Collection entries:
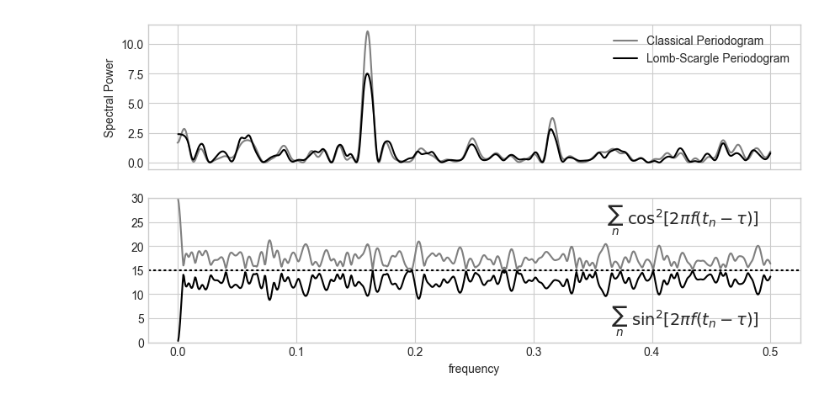
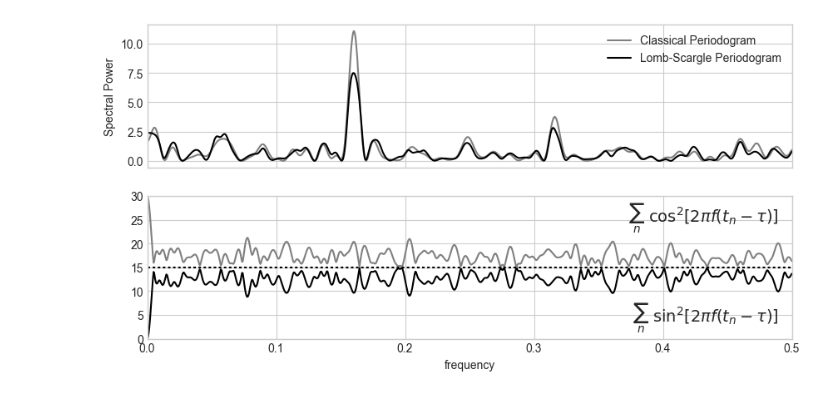
Before and after one commit to jakevdp/PracticalLombScargle, a Jupyter notebook: figures/LombScargleVsClassical.ipynb, the cells around one changed output. Drawn from its saved outputs; the diff is of its cells as text; code cells hidden in the pictures.

Commit message:
More figure and text tweaks

```diff
--- a/figures/LombScargleVsClassical.ipynb
+++ b/figures/LombScargleVsClassical.ipynb
@@ -17,28 +17,29 @@ def schuster_periodogram(t, mag, freq):
 # %%
 freq, p_ls = LombScargle(t, y).autopower(minimum_frequency=0,
                                          maximum_frequency=0.5,
                                          normalization='psd',
                                          samples_per_peak=20)
 p_schuster = schuster_periodogram(t, y, freq)
 tau = 1. / (4 * np.pi * freq) * np.arctan2(np.sin(4 * np.pi * freq * t[:, None]).sum(0),
                                            np.cos(4 * np.pi * freq * t[:, None]).sum(0))
 sin_window = (np.sin(2 * np.pi * freq * (t[:, None] - tau)) ** 2).sum(0)
 cos_window = (np.cos(2 * np.pi * freq * (t[:, None] - tau)) ** 2).sum(0)
 
 fig, ax = plt.subplots(2, figsize=(10, 5), sharex=True)
 ax[0].plot(freq, p_schuster, '-', color='gray', label='Classical Periodogram')
 ax[0].plot(freq, p_ls, '-k', label='Lomb-Scargle Periodogram')
 ax[0].legend();
 ax[0].set(ylabel='Spectral Power')
 
 ax[1].plot(freq, sin_window, '-', color='black')
 ax[1].plot(freq, cos_window, '-', color='gray')
 ax[1].axhline(len(t) / 2, linestyle=':', color='black')
 ax[1].text(0.49, 29, r'$\sum_n\ \cos^2 [2\pi f (t_n-\tau)]$', ha='right', va='top', size=14)
 ax[1].text(0.49, 1, r'$\sum_n\ \sin^2 [2\pi f (t_n-\tau)]$', ha='right', va='bottom', size=14)
 ax[1].set(xlabel='frequency',
+          xlim=(0, 0.5),
           ylim=(0, 30))
 
 fig.savefig('fig17_ls_comparison.pdf', left=0.07, right=0.97)
 # %% [output]
-[figure, old version]
+[figure, new version]
```
Also changed, not shown: 18 other files.
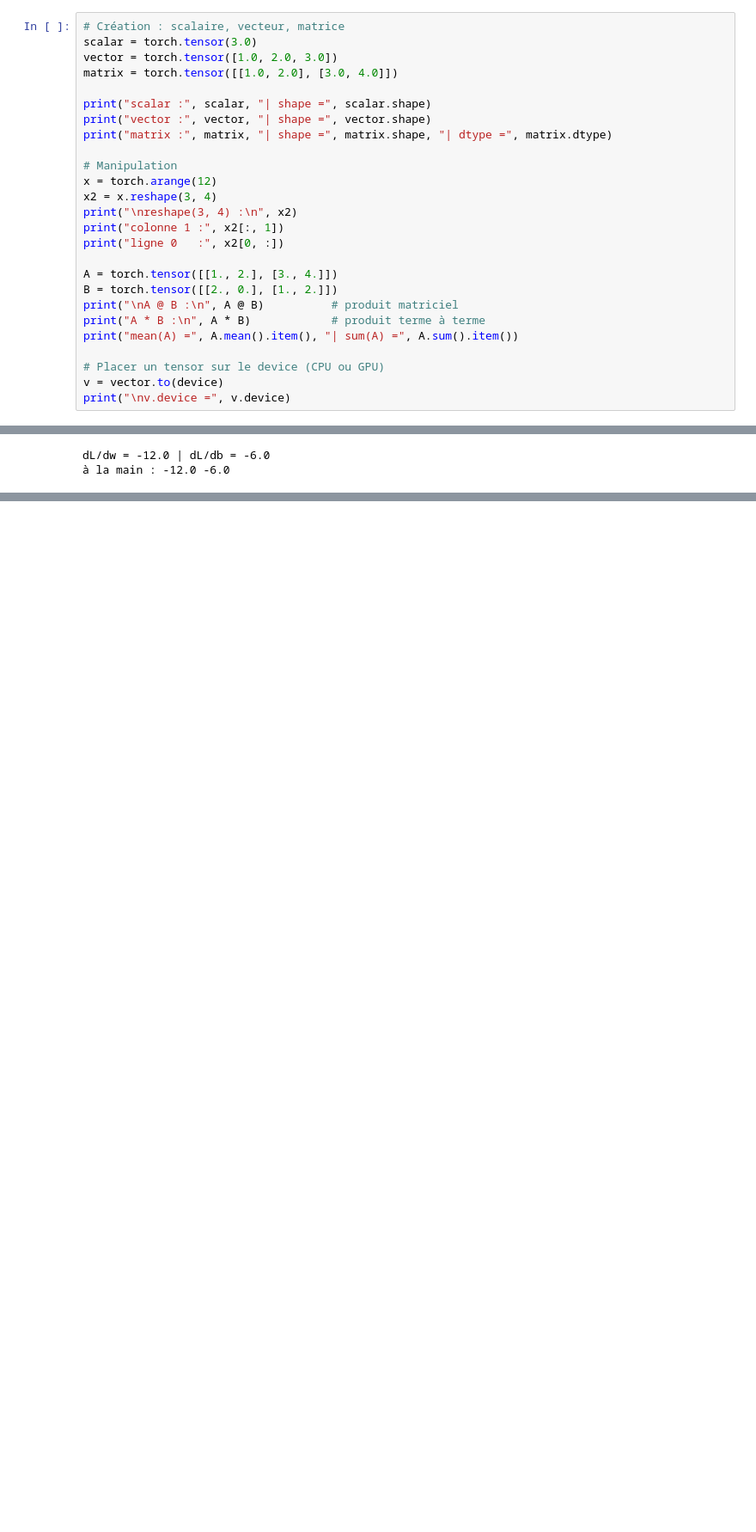
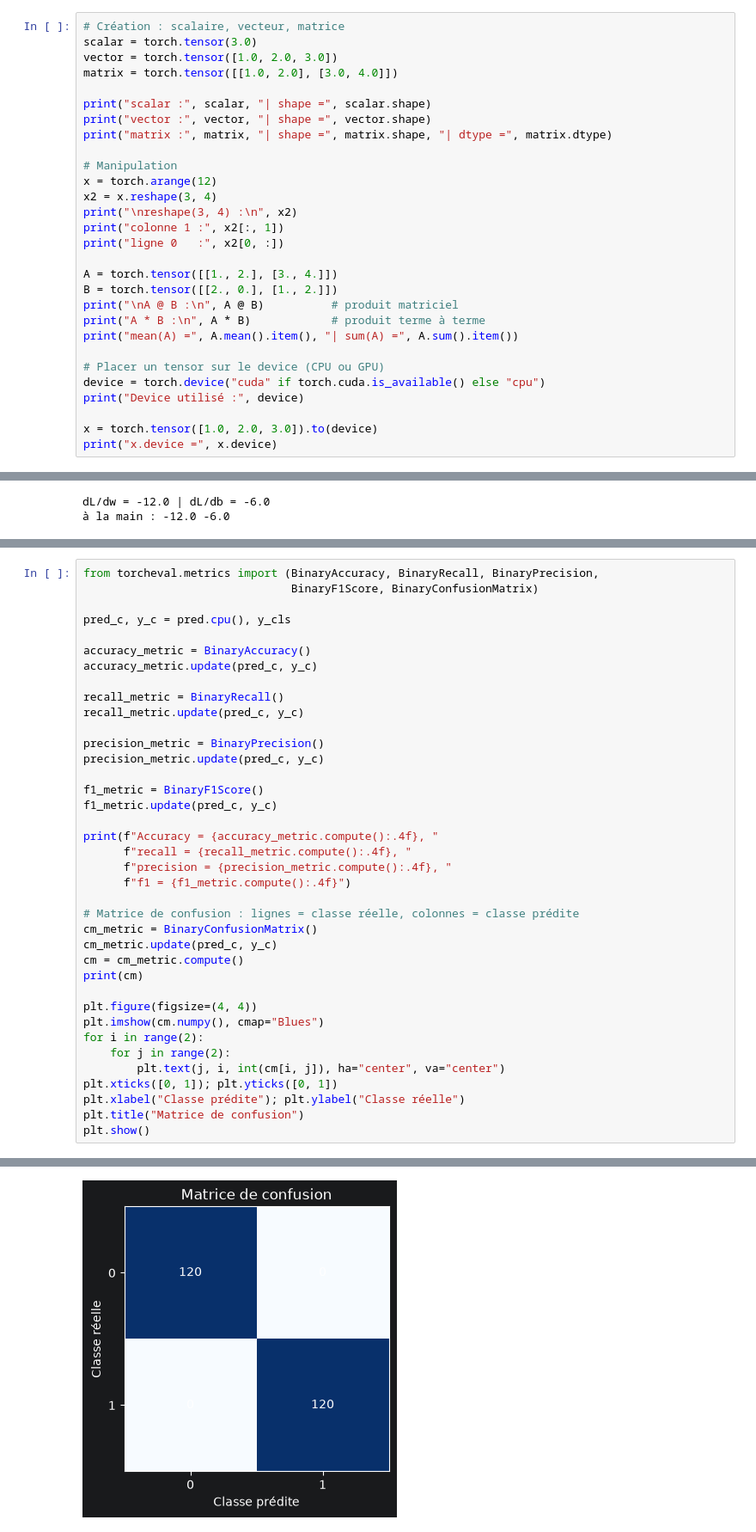
Before and after one commit to MostafaHDfMeR/TP_N1_Mise-en-oeuvre-du-Framework-PyTorch, a Jupyter notebook: TP_N1 - Mise en oeuvre du Framework PyTorch.ipynb, the cells around one changed output, grey strips where cells are left out. Shown at 86% size. Cells and saved outputs as stored; diff of their text form; blank space fills up the shorter version.

```diff
--- a/TP_N1 - Mise en oeuvre du Framework PyTorch.ipynb
+++ b/TP_N1 - Mise en oeuvre du Framework PyTorch.ipynb
@@ -40,8 +48,11 @@ print("A * B :\n", A * B)            # produit terme à terme
 print("mean(A) =", A.mean().item(), "| sum(A) =", A.sum().item())
 
 # Placer un tensor sur le device (CPU ou GPU)
-v = vector.to(device)
-print("\nv.device =", v.device)
+device = torch.device("cuda" if torch.cuda.is_available() else "cpu")
+print("Device utilisé :", device)
+
+x = torch.tensor([1.0, 2.0, 3.0]).to(device)
+print("x.device =", x.device)
 # %% [output]
 scalar : tensor(3.) | shape = torch.Size([])
 vector : tensor([1., 2., 3.]) | shape = torch.Size([3])
@@ -292,0 +570,39 @@ plt.show()
+# %%
+from torcheval.metrics import (BinaryAccuracy, BinaryRecall, BinaryPrecision,
+                               BinaryF1Score, BinaryConfusionMatrix)
+
+pred_c, y_c = pred.cpu(), y_cls
+
+accuracy_metric = BinaryAccuracy()
+accuracy_metric.update(pred_c, y_c)
+
+recall_metric = BinaryRecall()
+recall_metric.update(pred_c, y_c)
+
+precision_metric = BinaryPrecision()
+precision_metric.update(pred_c, y_c)
+
+f1_metric = BinaryF1Score()
+f1_metric.update(pred_c, y_c)
+
+print(f"Accuracy = {accuracy_metric.compute():.4f}, "
+      f"recall = {recall_metric.compute():.4f}, "
+      f"precision = {precision_metric.compute():.4f}, "
+      f"f1 = {f1_metric.compute():.4f}")
+
+# Matrice de confusion : lignes = classe réelle, colonnes = classe prédite
+cm_metric = BinaryConfusionMatrix()
+cm_metric.update(pred_c, y_c)
+cm = cm_metric.compute()
+print(cm)
+
+plt.figure(figsize=(4, 4))
+plt.imshow(cm.numpy(), cmap="Blues")
+for i in range(2):
+    for j in range(2):
+        plt.text(j, i, int(cm[i, j]), ha="center", va="center")
+plt.xticks([0, 1]); plt.yticks([0, 1])
+plt.xlabel("Classe prédite"); plt.ylabel("Classe réelle")
+plt.title("Matrice de confusion")
+plt.show()
+# %% [output]
@@ -292,0 +612 @@ plt.show()
+[figure, added]
```
Also changed, not shown: parts of 48 cells of this notebook, 1 other file.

Task to complete — Word for word, reproduce all the data, but not the pictures.

Answer area —
Before and after one commit to jakevdp/PracticalLombScargle, a Jupyter notebook: figures/LombScargleVsClassical.ipynb, the cells around one changed output. Drawn from its saved outputs; the diff is of its cells as text; code cells hidden in the pictures.

Commit message:
More figure and text tweaks

```diff
--- a/figures/LombScargleVsClassical.ipynb
+++ b/figures/LombScargleVsClassical.ipynb
@@ -17,28 +17,29 @@ def schuster_periodogram(t, mag, freq):
 # %%
 freq, p_ls = LombScargle(t, y).autopower(minimum_frequency=0,
                                          maximum_frequency=0.5,
                                          normalization='psd',
                                          samples_per_peak=20)
 p_schuster = schuster_periodogram(t, y, freq)
 tau = 1. / (4 * np.pi * freq) * np.arctan2(np.sin(4 * np.pi * freq * t[:, None]).sum(0),
                                            np.cos(4 * np.pi * freq * t[:, None]).sum(0))
 sin_window = (np.sin(2 * np.pi * freq * (t[:, None] - tau)) ** 2).sum(0)
 cos_window = (np.cos(2 * np.pi * freq * (t[:, None] - tau)) ** 2).sum(0)
 
 fig, ax = plt.subplots(2, figsize=(10, 5), sharex=True)
 ax[0].plot(freq, p_schuster, '-', color='gray', label='Classical Periodogram')
 ax[0].plot(freq, p_ls, '-k', label='Lomb-Scargle Periodogram')
 ax[0].legend();
 ax[0].set(ylabel='Spectral Power')
 
 ax[1].plot(freq, sin_window, '-', color='black')
 ax[1].plot(freq, cos_window, '-', color='gray')
 ax[1].axhline(len(t) / 2, linestyle=':', color='black')
 ax[1].text(0.49, 29, r'$\sum_n\ \cos^2 [2\pi f (t_n-\tau)]$', ha='right', va='top', size=14)
 ax[1].text(0.49, 1, r'$\sum_n\ \sin^2 [2\pi f (t_n-\tau)]$', ha='right', va='bottom', size=14)
 ax[1].set(xlabel='frequency',
+          xlim=(0, 0.5),
           ylim=(0, 30))
 
 fig.savefig('fig17_ls_comparison.pdf', left=0.07, right=0.97)
 # %% [output]
-[figure, old version]
+[figure, new version]
```
Also changed, not shown: 18 other files.
Before and after one commit to MostafaHDfMeR/TP_N1_Mise-en-oeuvre-du-Framework-PyTorch, a Jupyter notebook: TP_N1 - Mise en oeuvre du Framework PyTorch.ipynb, the cells around one changed output, grey strips where cells are left out. Shown at 86% size. Cells and saved outputs as stored; diff of their text form; blank space fills up the shorter version.

```diff
--- a/TP_N1 - Mise en oeuvre du Framework PyTorch.ipynb
+++ b/TP_N1 - Mise en oeuvre du Framework PyTorch.ipynb
@@ -40,8 +48,11 @@ print("A * B :\n", A * B)            # produit terme à terme
 print("mean(A) =", A.mean().item(), "| sum(A) =", A.sum().item())
 
 # Placer un tensor sur le device (CPU ou GPU)
-v = vector.to(device)
-print("\nv.device =", v.device)
+device = torch.device("cuda" if torch.cuda.is_available() else "cpu")
+print("Device utilisé :", device)
+
+x = torch.tensor([1.0, 2.0, 3.0]).to(device)
+print("x.device =", x.device)
 # %% [output]
 scalar : tensor(3.) | shape = torch.Size([])
 vector : tensor([1., 2., 3.]) | shape = torch.Size([3])
@@ -292,0 +570,39 @@ plt.show()
+# %%
+from torcheval.metrics import (BinaryAccuracy, BinaryRecall, BinaryPrecision,
+                               BinaryF1Score, BinaryConfusionMatrix)
+
+pred_c, y_c = pred.cpu(), y_cls
+
+accuracy_metric = BinaryAccuracy()
+accuracy_metric.update(pred_c, y_c)
+
+recall_metric = BinaryRecall()
+recall_metric.update(pred_c, y_c)
+
+precision_metric = BinaryPrecision()
+precision_metric.update(pred_c, y_c)
+
+f1_metric = BinaryF1Score()
+f1_metric.update(pred_c, y_c)
+
+print(f"Accuracy = {accuracy_metric.compute():.4f}, "
+      f"recall = {recall_metric.compute():.4f}, "
+      f"precision = {precision_metric.compute():.4f}, "
+      f"f1 = {f1_metric.compute():.4f}")
+
+# Matrice de confusion : lignes = classe réelle, colonnes = classe prédite
+cm_metric = BinaryConfusionMatrix()
+cm_metric.update(pred_c, y_c)
+cm = cm_metric.compute()
+print(cm)
+
+plt.figure(figsize=(4, 4))
+plt.imshow(cm.numpy(), cmap="Blues")
+for i in range(2):
+    for j in range(2):
+        plt.text(j, i, int(cm[i, j]), ha="center", va="center")
+plt.xticks([0, 1]); plt.yticks([0, 1])
+plt.xlabel("Classe prédite"); plt.ylabel("Classe réelle")
+plt.title("Matrice de confusion")
+plt.show()
+# %% [output]
@@ -292,0 +612 @@ plt.show()
+[figure, added]
```
Also changed, not shown: parts of 48 cells of this notebook, 1 other file.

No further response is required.